After the Crimean War, the Russian Tsars wanted revenge for their loss as well as the recovery of lands confiscated from them by the Ottomans. After the international reaction to the Bulgarian uprisings, many in Russia also felt that this time, other European powers wouldn’t come to the aid of the flailing Ottomans. As a result, when Romania declared its independence in 1877, it was a perfect moment for Russia to come to the aid of a breakaway state, provoking Ottoman wrath.
This led to the Russo-Turkish War of 1877 to 1878, which led to a resounding Russian victory and the formal acceptance of the independence of Serbia, Montenegro, and Romania, further weakening the Ottoman.
Cyprus and Disraeli
Even though the Ottomans agreed to the treaty of San Stefano, which benefited Russia greatly, they still sought to improve its terms. Capitalizing on the Ottoman desperation for an improvement, Britain’s Benjamin Disraeli offered to help the Ottomans negotiate – for a price. In exchange for British help at the Congress of Berlin in 1878, the Ottomans were expected to cede Cyprus to the British.

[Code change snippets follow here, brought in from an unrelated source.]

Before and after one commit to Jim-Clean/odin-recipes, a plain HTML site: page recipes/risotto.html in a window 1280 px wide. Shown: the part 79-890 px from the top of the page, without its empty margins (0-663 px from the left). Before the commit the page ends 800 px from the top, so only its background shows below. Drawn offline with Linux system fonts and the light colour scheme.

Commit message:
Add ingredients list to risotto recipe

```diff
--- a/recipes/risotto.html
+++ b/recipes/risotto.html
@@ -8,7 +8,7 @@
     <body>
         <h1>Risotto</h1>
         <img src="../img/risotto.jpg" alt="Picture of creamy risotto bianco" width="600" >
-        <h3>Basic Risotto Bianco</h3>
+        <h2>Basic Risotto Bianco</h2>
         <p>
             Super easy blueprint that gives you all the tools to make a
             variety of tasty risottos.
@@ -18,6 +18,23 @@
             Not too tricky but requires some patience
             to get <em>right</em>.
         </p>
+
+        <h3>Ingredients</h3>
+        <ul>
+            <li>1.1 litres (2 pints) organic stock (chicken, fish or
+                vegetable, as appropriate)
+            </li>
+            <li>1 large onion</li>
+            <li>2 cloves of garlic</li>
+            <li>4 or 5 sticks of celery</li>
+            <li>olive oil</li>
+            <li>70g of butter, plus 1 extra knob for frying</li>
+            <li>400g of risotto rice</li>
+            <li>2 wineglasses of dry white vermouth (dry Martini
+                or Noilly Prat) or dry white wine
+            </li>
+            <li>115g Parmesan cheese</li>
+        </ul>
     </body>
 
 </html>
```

Ultimately, the outcome of the congress was a success for the Ottomans. Although Romania and Bulgaria were left independent, Bulgaria and Greece became much smaller nations. Moreover, it was decided that Montenegro would remain Ottoman, provided the Sultan agreed to reform local governance.

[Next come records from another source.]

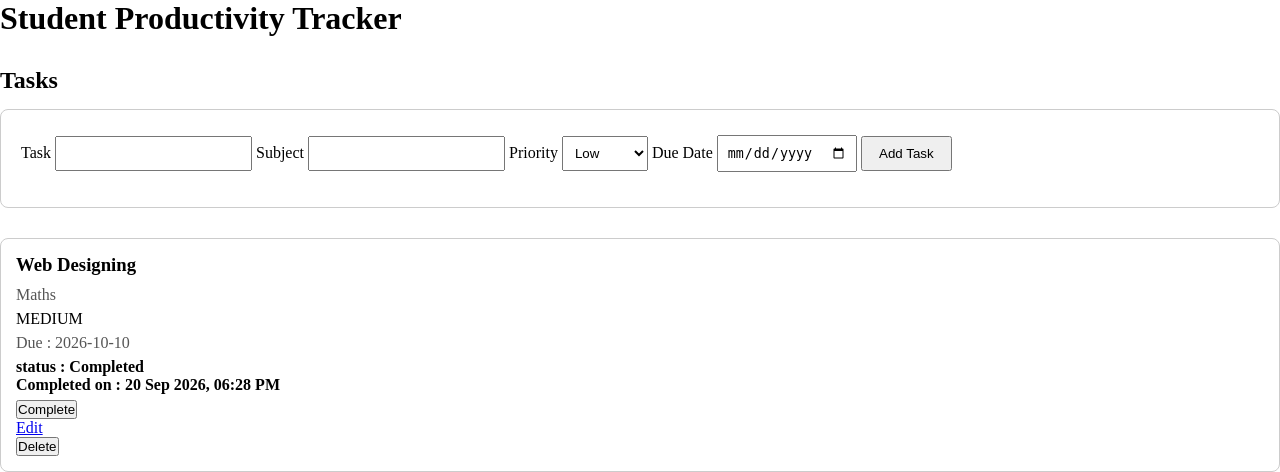
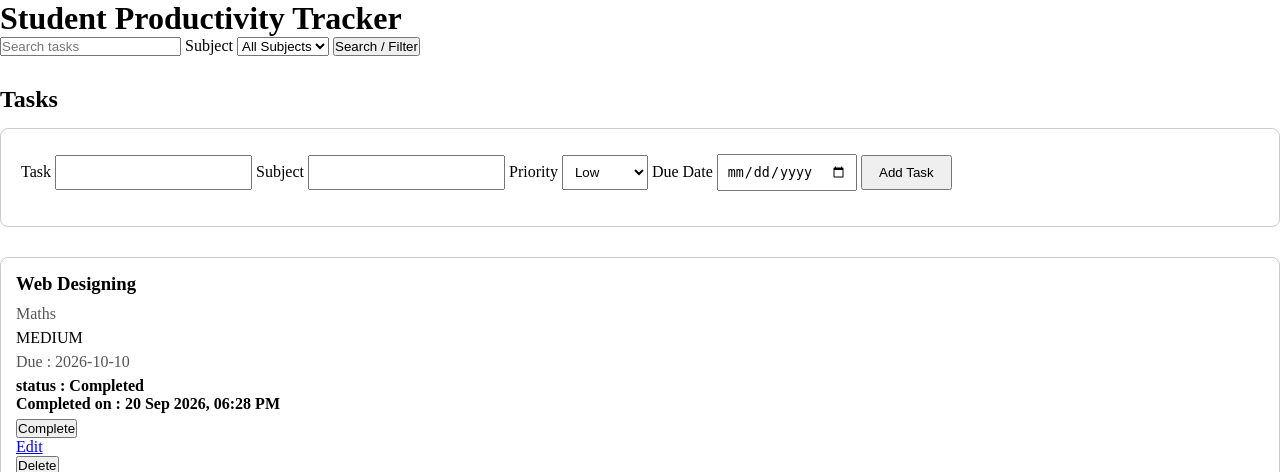
Before and after one commit to Bahula21/Student-Productivity-Tracker, a Flask app: page / in a window 1280 px wide. Shown: the top 472 px of the page. Run offline with Flask 3, Linux system fonts and the light colour scheme; data comes from the database, SQL or seed files in the repository; both versions use the stored data as it was after the commit.

Commit message:
Add combined task search and subject filter

```diff
--- a/app.py
+++ b/app.py
@@ -38,6 +38,9 @@ def init_db():
 @app.route("/", methods=["GET","POST"])
 def home():
 
+    search = request.args.get("search", "")
+    filter_subject = request.args.get("subject", "")
+
     if request.method == "POST":
         task = request.form["task"]
         subject = request.form["subject"]
@@ -57,11 +60,31 @@ def home():
     connection = get_db()
     cursor = connection.cursor()
 
-    cursor.execute(
-        "SELECT * FROM tasks"
-    )
+    if search and filter_subject:
+        cursor.execute(
+            "SELECT * FROM tasks WHERE task LIKE ? AND subject=?",
+            ("%" + search + "%", filter_subject)
+        )
+
+    elif search:
+        cursor.execute(
+            "SELECT * FROM tasks WHERE task LIKE ?",
+            ("%" + search + "%",)
+        )
+
+    elif filter_subject:
+        cursor.execute(
+            "SELECT * FROM tasks WHERE subject=?",
+            (filter_subject,)
+        )
+
+    else:
+        cursor.execute("SELECT * FROM tasks")
 
     tasks = [list(task) for task in cursor.fetchall()]
+
+    cursor.execute("SELECT DISTINCT subject FROM tasks WHERE subject IS NOT NULL AND subject != ''")
+    subjects = [row[0] for row in cursor.fetchall()]
 
     today = datetime.now().date()
 
@@ -77,7 +100,7 @@ def home():
 
     connection.close()
 
-    return render_template("index.html",tasks=tasks)
+    return render_template("index.html",tasks=tasks, subjects=subjects)
 
 @app.route("/edit/<int:task_id>", methods=["GET","POST"])
 def edit_task(task_id):
--- a/templates/index.html
+++ b/templates/index.html
@@ -11,6 +11,24 @@
         <h1>Student Productivity Tracker</h1>
 
         <div>
+           <form method="GET" class="search-filter-form">
+
+                <input type="text" name="search" placeholder="Search tasks">
+
+                <label>Subject</label>
+
+                <select name="subject">
+                    <option value="">All Subjects</option>
+
+                    {% for subject in subjects %}
+                        <option value="{{ subject }}">{{ subject }}</option>
+                    {% endfor %}
+                </select>
+
+                <button type="submit">Search / Filter</button>
+
+            </form>
+
             <h2 class="tasks-heading">Tasks</h2>
             <form method="POST" class="task-form">
                 <label>Task</label>
```
Also changed, not shown: tracker.db.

Nonetheless, even though the Congress of Berlin was seen as a success for the Ottomans, the loss of Cyprus reconfirmed their position as a state in decline.

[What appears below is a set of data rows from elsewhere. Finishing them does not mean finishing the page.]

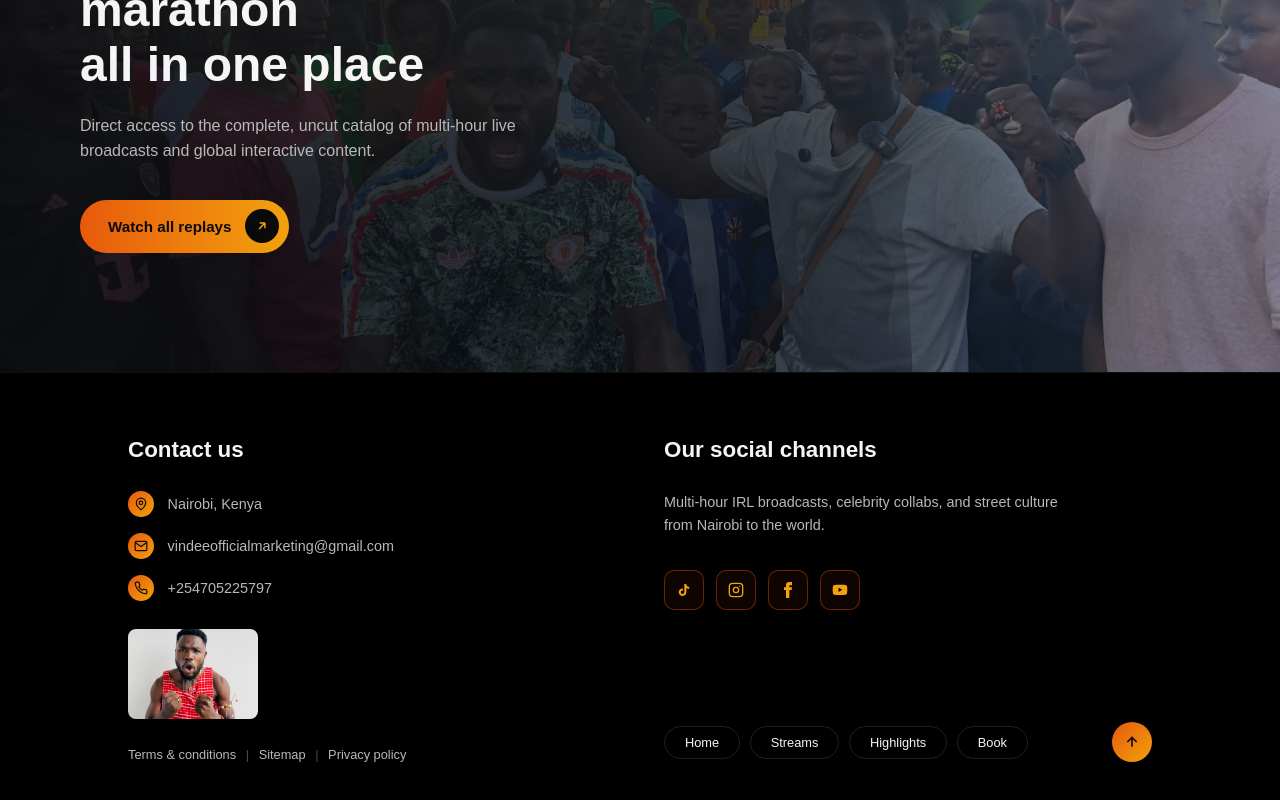
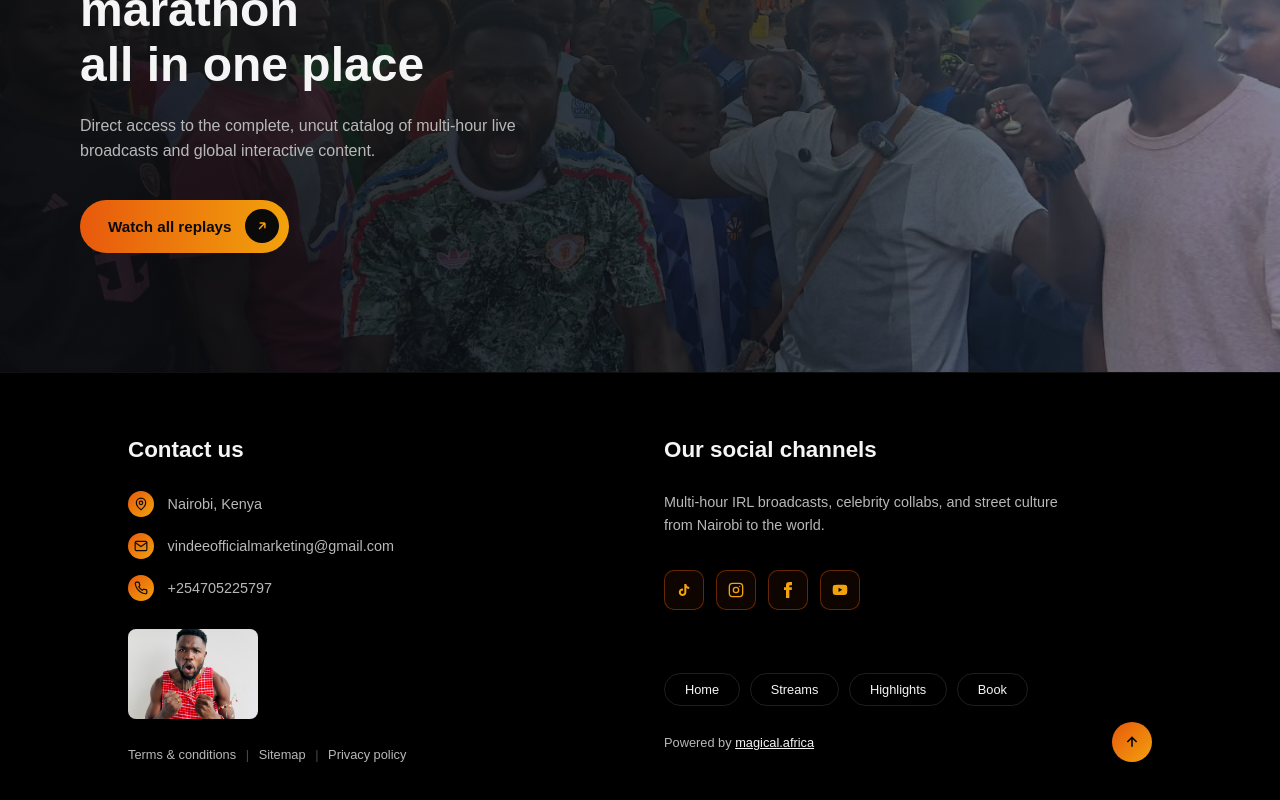
Before and after one commit to Fineteklabs-Engineering/Vindee-project, a React (Vite) app: page / in a window 1280 px wide. Shown: the part 4536-5336 px from the top of the page. Built offline with nearby package versions, Linux system fonts and the light colour scheme.

Commit message:
added the the powered by magical.africa to the footer

```diff
--- a/package.json
+++ b/package.json
@@ -10,6 +10,7 @@
     "preview": "vite preview"
   },
   "dependencies": {
+    "motion": "^12.42.2",
     "react": "^19.2.7",
     "react-dom": "^19.2.7",
     "react-helmet-async": "^3.0.0",
--- a/src/Pages/HighlightsPage.jsx
+++ b/src/Pages/HighlightsPage.jsx
@@ -1,16 +1,16 @@
 
 import { Helmet } from 'react-helmet-async';
 import HighlightsHero from '../components/HighlightsHero';
-{/* import HighlightsGrid from '../components/HighlightsGrid'; */}
+{/*} import HighlightsGrid from '../components/HighlightsGrid'; */}
 
 
 const HighlightsPage = () => (
   <>
     <Helmet>
-      <title>Career Highlights — Vindee Official</title>
+      <title>Career Highlights - Vindee Official</title>
     </Helmet>
     <HighlightsHero />
-  {/* <HighlightsGrid /> */}
+    {/* <HighlightsGrid /> */}
 
   </>
 );
--- a/src/components/Footer.jsx
+++ b/src/components/Footer.jsx
@@ -95,11 +95,15 @@ const Footer = () => {
             ))}
           </nav>
 
+          <p className='powered'>Powered by <a href="https://magicalafrica.nakkei.com/">magical.africa</a></p>
+
           <button className="footerScrollTop" onClick={scrollToTop} aria-label="Scroll to top">
             <svg width="16" height="16" viewBox="0 0 24 24" fill="none" stroke="currentColor" strokeWidth="2.5">
               <path d="M12 19V5M5 12l7-7 7 7" />
             </svg>
           </button>
+
+
         </div>
       </div>
     </footer>
--- a/src/components/HighlightsGrid.jsx
+++ b/src/components/HighlightsGrid.jsx
@@ -1,4 +1,4 @@
-// HighlightsGrid.jsx
+
 import { useEffect, useRef, useState } from 'react';
 import '../styles/highlights-grid.css';
 
--- a/src/styles/footer.css
+++ b/src/styles/footer.css
@@ -164,6 +164,20 @@
   transform: translateY(-3px);
 }
 
+.powered{
+    color: #B8B8B8;
+    font-size: 0.8rem;
+
+}
+
+.powered a{
+   color: #F5F5F5;
+
+}
+.powered a:hover{
+  color: #F2A20C;
+}
+
 /* Tablet */
 @media screen  and (min-width:1440px){
   .footerWrap{
```
Also changed, not shown: 1 other file (tests, documents, lock files or other folders).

First Balkan War
Just before the First World War, there was another lesser-known European war. In October 1912, the Balkan states of Bulgaria, Greece, Serbia, and Montenegro attempted to take even more Ottoman land in Central Europe. Although the Ottomans had a large productive population, most were Christians, who were seen to be untrustworthy regarding conscription. As a result, the Ottomans had a relatively small army to draw upon.
As a result, the First Balkan War turned out to be a resounding defeat for the Ottomans and led to them losing all of their Albanian and Macedonian territories. The effect of this is that it essentially extinguished the Ottoman flame, losing nearly all of its territory in Europe. It was so clear that the Ottoman state was in decline by this point that it was labeled as “the sick man of Europe.”
First World War
During the First World War, the Ottoman Empire initially declared a neutral position so that they could negotiate with both sides to secure the best possible deal. In the end, the Ottoman Empire struck a secret deal with Germany.
Ottoman forces were viewed as superior to the Allied forces, and they were able to emerge victorious in one of the significant campaigns of the war. However, their success was nonetheless immaterial as their allies capitulated in Europe, leading them to be treated as a defeated power, securing another unfavorable settlement and further pushing them into decline.
The Treaty of Sevres, signed in 1920, removed all territories from the Ottoman Empire not inhabited by Turkish peoples, reducing the Empire to a fraction of its former size.
Mustafa Kemal Ataturk
In reaction to the Treaty of Sevres, one outraged Turkish Ottoman, Mustafa Kemal Ataturk, revoked the citizenship of the signatories of the treaty, sparking the Turkish War of Independence. This movement sought to create a new Turkish state separate from the Ottoman Empire and remove British troops from their presence in Constantinople.
Ultimately, they were successful in their mission after an extended campaign of resistance.
In the Treaty of Lausanne, the National Assembly in Ankara was recognized as having sovereignty over Turkey by the international community, formally extinguishing the Ottoman Empire and founding a secular republic. On November 1st, 1922, the Ottoman Sultanate was abandoned, and Mehmed VI, the last Sultan, was sent into exile.
A direct line of Sultans that had lasted over 600 years, and at one point covered the entire Middle East, and a large chunk of Europe, finally came to an end.